John A. Pérez,Former Speaker of the California Assembly noted that Jose had impact beyond California, his influence was global. “Jose Sarria was a monumental figure in the LGBT Community whose contributions to our movement cannot be overstated. His trailblazing run for public office as an openly gay man laid the groundwork for LGBT Californians to run for public office proudly and openly. But Jose’s refusal to be silenced or shamed back into the closet–in an era where LGBT People were routinely discriminated against–was the greatest contribution to our movement. Jose’s courageous personal example of living life openly, with pride and dignity, gave so many others the courage and confidence they needed to do the same.”

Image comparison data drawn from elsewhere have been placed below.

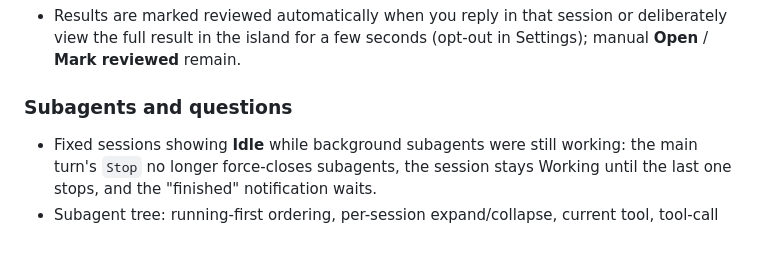
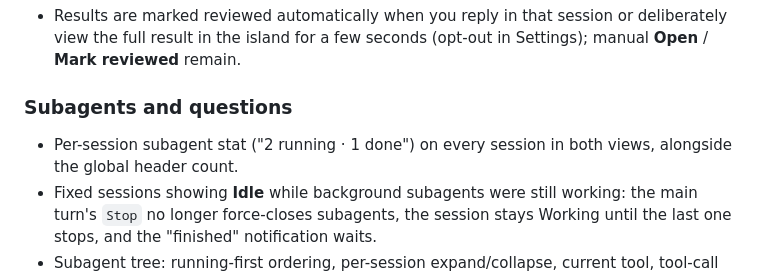
Before and after one commit to jdalessandro/claude-notch, a Markdown page: CHANGELOG.md, the part around the change. GitHub-like rendering; blank space fills up the shorter version.

```diff
--- a/CHANGELOG.md
+++ b/CHANGELOG.md
@@ -21,6 +21,7 @@ All notable changes are documented here. The format follows [Keep a Changelog](h
   island for a few seconds (opt-out in Settings); manual **Open** / **Mark reviewed** remain.
 
 ### Subagents and questions
+- Per-session subagent stat ("2 running · 1 done") on every session in both views, alongside the global header count.
 - Fixed sessions showing **Idle** while background subagents were still working: the main turn's `Stop` no longer
   force-closes subagents, the session stays Working until the last one stops, and the "finished" notification waits.
 - Subagent tree: running-first ordering, per-session expand/collapse, current tool, tool-call counts, last result,
```
Also changed, not shown: README.md (+2 -2 lines), docs/screens/expanded-compact.png, docs/screens/expanded-mixed.png, docs/screens/expanded-needs-you.png, 3 other files.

Bevan Dufty, Former San Francisco Supervisor who led the effort to name a portion of a street in San Francisco’s gay Castro district after Sarria, the first gay man to be honored in such a way, said “having a “heroic individual” like Sarria inducted into the Hall of Fame would be a fitting honor.”
Nicole Murray Ramirez, San Diego City Commissioner, Chairman & Executive Director of the International Court Council and Queen Mother of the Americas “Jose Julio Sarria was indeed the Rosa Parks of the gay rights movement as an early activist in the 1950s and 1960s. Jose is considered a trailblazer and pioneer not only in the LGBT community, but also among the Latino, senior and other communities as well. Jose devoted his life to the pursuit of equality and social justice for all people”.